Copy each entry as written.

**Structured diff data**
____

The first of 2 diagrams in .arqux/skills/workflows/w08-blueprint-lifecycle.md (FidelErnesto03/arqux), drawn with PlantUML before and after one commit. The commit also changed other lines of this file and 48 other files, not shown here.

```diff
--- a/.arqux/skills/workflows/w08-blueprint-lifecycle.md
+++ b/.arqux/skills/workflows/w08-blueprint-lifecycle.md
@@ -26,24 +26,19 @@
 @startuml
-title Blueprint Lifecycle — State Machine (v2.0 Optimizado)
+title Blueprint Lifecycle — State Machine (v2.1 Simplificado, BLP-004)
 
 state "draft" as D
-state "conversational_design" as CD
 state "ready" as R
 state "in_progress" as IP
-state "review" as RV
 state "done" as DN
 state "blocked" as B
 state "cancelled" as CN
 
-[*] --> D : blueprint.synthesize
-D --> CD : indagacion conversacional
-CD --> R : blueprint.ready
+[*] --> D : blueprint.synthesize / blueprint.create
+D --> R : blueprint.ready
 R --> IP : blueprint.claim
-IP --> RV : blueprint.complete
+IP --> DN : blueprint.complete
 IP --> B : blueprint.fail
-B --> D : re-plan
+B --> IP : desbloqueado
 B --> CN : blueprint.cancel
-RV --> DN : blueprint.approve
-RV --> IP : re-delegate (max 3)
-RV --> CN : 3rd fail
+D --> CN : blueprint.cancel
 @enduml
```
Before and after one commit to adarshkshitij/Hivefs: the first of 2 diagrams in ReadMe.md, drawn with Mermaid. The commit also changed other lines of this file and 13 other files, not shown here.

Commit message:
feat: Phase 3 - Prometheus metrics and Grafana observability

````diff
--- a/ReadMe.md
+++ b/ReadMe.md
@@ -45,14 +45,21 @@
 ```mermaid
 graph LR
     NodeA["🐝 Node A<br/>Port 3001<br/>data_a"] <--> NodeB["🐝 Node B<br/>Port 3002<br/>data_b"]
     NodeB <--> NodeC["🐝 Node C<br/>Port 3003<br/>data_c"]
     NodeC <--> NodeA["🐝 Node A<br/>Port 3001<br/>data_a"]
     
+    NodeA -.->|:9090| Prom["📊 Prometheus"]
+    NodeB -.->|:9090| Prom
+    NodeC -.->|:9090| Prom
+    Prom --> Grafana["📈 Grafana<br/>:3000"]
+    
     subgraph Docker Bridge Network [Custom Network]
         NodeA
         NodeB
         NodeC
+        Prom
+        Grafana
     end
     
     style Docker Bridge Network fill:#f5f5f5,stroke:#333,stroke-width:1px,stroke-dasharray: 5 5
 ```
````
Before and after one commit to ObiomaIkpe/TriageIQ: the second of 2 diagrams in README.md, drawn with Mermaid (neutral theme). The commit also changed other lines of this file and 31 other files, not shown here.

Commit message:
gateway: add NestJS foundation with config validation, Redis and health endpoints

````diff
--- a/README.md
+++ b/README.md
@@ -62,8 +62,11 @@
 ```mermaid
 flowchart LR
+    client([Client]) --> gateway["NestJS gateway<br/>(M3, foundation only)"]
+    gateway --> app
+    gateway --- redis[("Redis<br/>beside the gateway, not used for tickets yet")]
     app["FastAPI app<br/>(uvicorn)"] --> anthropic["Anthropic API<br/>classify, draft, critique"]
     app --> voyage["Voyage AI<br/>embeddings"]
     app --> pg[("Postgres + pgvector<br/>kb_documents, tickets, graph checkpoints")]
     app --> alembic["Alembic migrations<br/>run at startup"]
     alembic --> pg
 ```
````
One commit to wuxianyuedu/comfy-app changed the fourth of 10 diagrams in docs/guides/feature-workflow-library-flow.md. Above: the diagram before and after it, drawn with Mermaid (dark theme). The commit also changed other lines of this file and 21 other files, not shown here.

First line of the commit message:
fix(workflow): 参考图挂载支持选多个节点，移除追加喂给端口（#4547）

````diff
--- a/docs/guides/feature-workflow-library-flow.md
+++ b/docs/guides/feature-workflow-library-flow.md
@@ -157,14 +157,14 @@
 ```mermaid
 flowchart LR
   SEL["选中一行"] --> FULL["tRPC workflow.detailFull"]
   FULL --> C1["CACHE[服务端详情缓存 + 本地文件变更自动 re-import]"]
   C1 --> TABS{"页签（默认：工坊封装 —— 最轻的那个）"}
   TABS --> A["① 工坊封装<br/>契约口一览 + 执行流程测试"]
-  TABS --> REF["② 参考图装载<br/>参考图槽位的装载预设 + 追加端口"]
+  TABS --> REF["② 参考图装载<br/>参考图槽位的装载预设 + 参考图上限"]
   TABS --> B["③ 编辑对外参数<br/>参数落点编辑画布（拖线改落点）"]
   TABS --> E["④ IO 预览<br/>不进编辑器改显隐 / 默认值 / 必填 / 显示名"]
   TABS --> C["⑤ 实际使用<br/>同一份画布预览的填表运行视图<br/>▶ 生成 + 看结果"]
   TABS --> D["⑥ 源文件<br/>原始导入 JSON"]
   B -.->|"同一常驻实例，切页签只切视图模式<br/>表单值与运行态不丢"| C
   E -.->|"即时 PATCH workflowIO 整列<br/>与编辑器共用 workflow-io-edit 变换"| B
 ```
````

____

**Output for this task**
The first of 2 diagrams in .arqux/skills/workflows/w08-blueprint-lifecycle.md (FidelErnesto03/arqux), drawn with PlantUML before and after one commit. The commit also changed other lines of this file and 48 other files, not shown here.

```diff
--- a/.arqux/skills/workflows/w08-blueprint-lifecycle.md
+++ b/.arqux/skills/workflows/w08-blueprint-lifecycle.md
@@ -26,24 +26,19 @@
 @startuml
-title Blueprint Lifecycle — State Machine (v2.0 Optimizado)
+title Blueprint Lifecycle — State Machine (v2.1 Simplificado, BLP-004)
 
 state "draft" as D
-state "conversational_design" as CD
 state "ready" as R
 state "in_progress" as IP
-state "review" as RV
 state "done" as DN
 state "blocked" as B
 state "cancelled" as CN
 
-[*] --> D : blueprint.synthesize
-D --> CD : indagacion conversacional
-CD --> R : blueprint.ready
+[*] --> D : blueprint.synthesize / blueprint.create
+D --> R : blueprint.ready
 R --> IP : blueprint.claim
-IP --> RV : blueprint.complete
+IP --> DN : blueprint.complete
 IP --> B : blueprint.fail
-B --> D : re-plan
+B --> IP : desbloqueado
 B --> CN : blueprint.cancel
-RV --> DN : blueprint.approve
-RV --> IP : re-delegate (max 3)
-RV --> CN : 3rd fail
+D --> CN : blueprint.cancel
 @enduml
```
Before and after one commit to adarshkshitij/Hivefs: the first of 2 diagrams in ReadMe.md, drawn with Mermaid. The commit also changed other lines of this file and 13 other files, not shown here.

Commit message:
feat: Phase 3 - Prometheus metrics and Grafana observability

````diff
--- a/ReadMe.md
+++ b/ReadMe.md
@@ -45,14 +45,21 @@
 ```mermaid
 graph LR
     NodeA["🐝 Node A<br/>Port 3001<br/>data_a"] <--> NodeB["🐝 Node B<br/>Port 3002<br/>data_b"]
     NodeB <--> NodeC["🐝 Node C<br/>Port 3003<br/>data_c"]
     NodeC <--> NodeA["🐝 Node A<br/>Port 3001<br/>data_a"]
     
+    NodeA -.->|:9090| Prom["📊 Prometheus"]
+    NodeB -.->|:9090| Prom
+    NodeC -.->|:9090| Prom
+    Prom --> Grafana["📈 Grafana<br/>:3000"]
+    
     subgraph Docker Bridge Network [Custom Network]
         NodeA
         NodeB
         NodeC
+        Prom
+        Grafana
     end
     
     style Docker Bridge Network fill:#f5f5f5,stroke:#333,stroke-width:1px,stroke-dasharray: 5 5
 ```
````
Before and after one commit to ObiomaIkpe/TriageIQ: the second of 2 diagrams in README.md, drawn with Mermaid (neutral theme). The commit also changed other lines of this file and 31 other files, not shown here.

Commit message:
gateway: add NestJS foundation with config validation, Redis and health endpoints

````diff
--- a/README.md
+++ b/README.md
@@ -62,8 +62,11 @@
 ```mermaid
 flowchart LR
+    client([Client]) --> gateway["NestJS gateway<br/>(M3, foundation only)"]
+    gateway --> app
+    gateway --- redis[("Redis<br/>beside the gateway, not used for tickets yet")]
     app["FastAPI app<br/>(uvicorn)"] --> anthropic["Anthropic API<br/>classify, draft, critique"]
     app --> voyage["Voyage AI<br/>embeddings"]
     app --> pg[("Postgres + pgvector<br/>kb_documents, tickets, graph checkpoints")]
     app --> alembic["Alembic migrations<br/>run at startup"]
     alembic --> pg
 ```
````
One commit to wuxianyuedu/comfy-app changed the fourth of 10 diagrams in docs/guides/feature-workflow-library-flow.md. Above: the diagram before and after it, drawn with Mermaid (dark theme). The commit also changed other lines of this file and 21 other files, not shown here.

First line of the commit message:
fix(workflow): 参考图挂载支持选多个节点，移除追加喂给端口（#4547）

````diff
--- a/docs/guides/feature-workflow-library-flow.md
+++ b/docs/guides/feature-workflow-library-flow.md
@@ -157,14 +157,14 @@
 ```mermaid
 flowchart LR
   SEL["选中一行"] --> FULL["tRPC workflow.detailFull"]
   FULL --> C1["CACHE[服务端详情缓存 + 本地文件变更自动 re-import]"]
   C1 --> TABS{"页签（默认：工坊封装 —— 最轻的那个）"}
   TABS --> A["① 工坊封装<br/>契约口一览 + 执行流程测试"]
-  TABS --> REF["② 参考图装载<br/>参考图槽位的装载预设 + 追加端口"]
+  TABS --> REF["② 参考图装载<br/>参考图槽位的装载预设 + 参考图上限"]
   TABS --> B["③ 编辑对外参数<br/>参数落点编辑画布（拖线改落点）"]
   TABS --> E["④ IO 预览<br/>不进编辑器改显隐 / 默认值 / 必填 / 显示名"]
   TABS --> C["⑤ 实际使用<br/>同一份画布预览的填表运行视图<br/>▶ 生成 + 看结果"]
   TABS --> D["⑥ 源文件<br/>原始导入 JSON"]
   B -.->|"同一常驻实例，切页签只切视图模式<br/>表单值与运行态不丢"| C
   E -.->|"即时 PATCH workflowIO 整列<br/>与编辑器共用 workflow-io-edit 变换"| B
 ```
````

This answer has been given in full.